"We appreciate the decision to continue the option, but the new conditions will not be effective in drawing black money into the stock market," said Rakibur Rahman, a veteran stockbroker and a member of the Dhaka Stock Exchange's board of directors.
In the 2020-21 fiscal year, the government allowed undisclosed money in the stock market on condition of paying a flat 10% tax on the total amount while regular income tax goes as high as 25%.
This time, the government made the whitening tax a flat 25% on the total and also imposed a new 5% penalty on the total tax amount.
Together, they raised the effective cost of black money whitening through investments to 26.25% from the previous 10%.
This would not work to secure the inflow of undisclosed money in the capital market, said Rakibur.
"Keeping in mind the poor response over the previous fiscal year, I can say the opportunity will not be grabbed by enough people as they will have to pay much more tax on the total money to be whitened," he added.
The chance given last year was poorly accepted by wealthy people as over the first 11 months of the fiscal year, less than Tk500 crore was whitened by 334 taxpayers.
Most importantly, Rakibur said, all the points that had made the capital market less competitive as an asset class to attract black money are still there.
Like the previous fiscal year, owners of undisclosed money can whiten theirs through bank deposits, savings schemes, real estates, and also merely disclosing cash without investing anywhere.
Whitening tax against each of the options other than real estate was raised similarly this year.
"Why should one buy listed securities with a compulsion to hold it for a year while the lock-in is not applicable in other cases?" Rakibur asked.
The opportunity to whiten black money has long been a debated issue as most experts argue that it discourages honest taxpayers, and lower than regular tax on whitening is an injustice to them.
But the opposite opinion gained momentum too, especially among those who care more about the outcome than principles, as the country is seeing siphoning of funds overseas.
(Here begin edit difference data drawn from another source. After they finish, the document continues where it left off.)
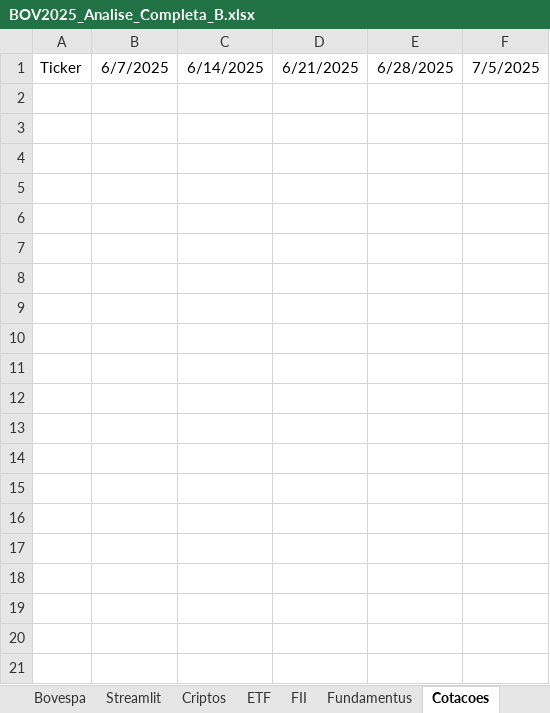
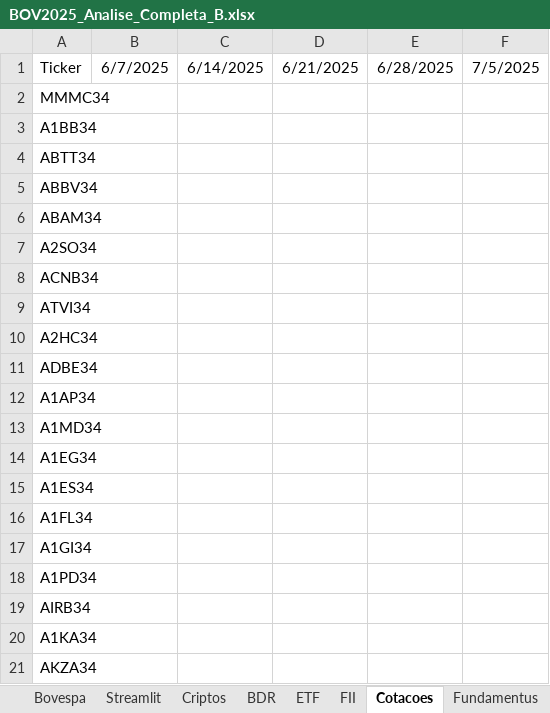
Before and after one commit to Mpctba/painel-analise-ativos, an Excel workbook: BOV2025_Analise_Completa_B.xlsx, sheet Cotacoes, drawn as a sheet; only a part is shown; values as stored, in another font and other column widths than the file's, no borders; the diff covers the shown part only; the diff names each change by its address in the sheet, - before the commit and + after, or states it on an @@ line.

```diff
--- a/BOV2025_Analise_Completa_B.xlsx (sheet Cotacoes)
+++ b/BOV2025_Analise_Completa_B.xlsx (sheet Cotacoes)
+sheet tab: BDR
@@ sheet tab order changed: Bovespa | Streamlit | Criptos | BDR | ETF | FII | Cotacoes | Fundamentus @@
+row 2: MMMC34
+row 3: A1BB34
+row 4: ABTT34
+row 5: ABBV34
+row 6: ABAM34
+row 7: A2SO34
+row 8: ACNB34
+row 9: ATVI34
+row 10: A2HC34
+row 11: ADBE34
+row 12: A1AP34
+row 13: A1MD34
+row 14: A1EG34
+row 15: A1ES34
+row 16: A1FL34
+row 17: A1GI34
+row 18: A1PD34
+row 19: AIRB34
+row 20: A1KA34
+row 21: AKZA34
```
Also changed, not shown: 74 added rows elsewhere in this sheet, sheet Bovespa, sheet Fundamentus, sheet Criptos, sheet ETF, sheet FII, sheet Streamlit, formulas that keep their value, 5 other files.
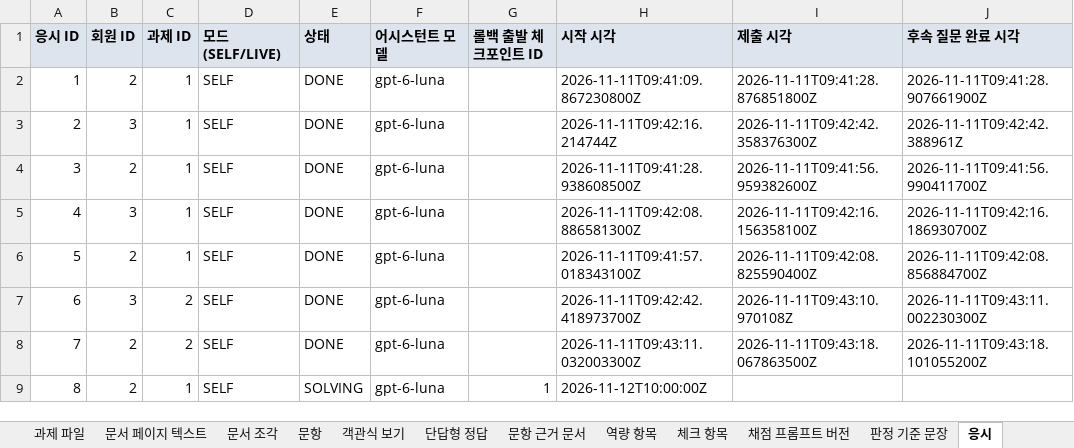
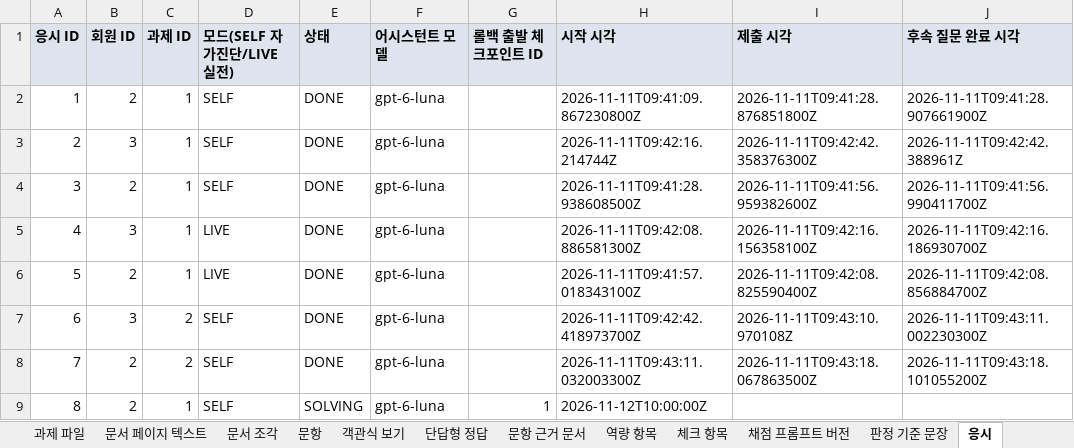
Before and after one commit to KosAmigo/pAIr-back, an Excel workbook: docs/erd/sample/pair_sample.xlsx, sheet 응시, drawn as a sheet; values as stored, in another font and other column widths than the file's, no borders; the diff names each change by its address in the sheet, - before the commit and + after, or states it on an @@ line.

```diff
--- a/docs/erd/sample/pair_sample.xlsx (sheet 응시)
+++ b/docs/erd/sample/pair_sample.xlsx (sheet 응시)
-D1: 모드(SELF/LIVE)
+D1: 모드(SELF 자가진단/LIVE 실전)
-D5:D6 (모드(SELF 자가진단/LIVE 실전)): SELF
+D5:D6 (모드(SELF 자가진단/LIVE 실전)): LIVE
```
Also changed, not shown: sheet 목차, sheet 회원, other sheet tabs, 15 other files.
The government during the budget proposal a month ago avoided the topic and later changed mind, responding to some industry recommendations.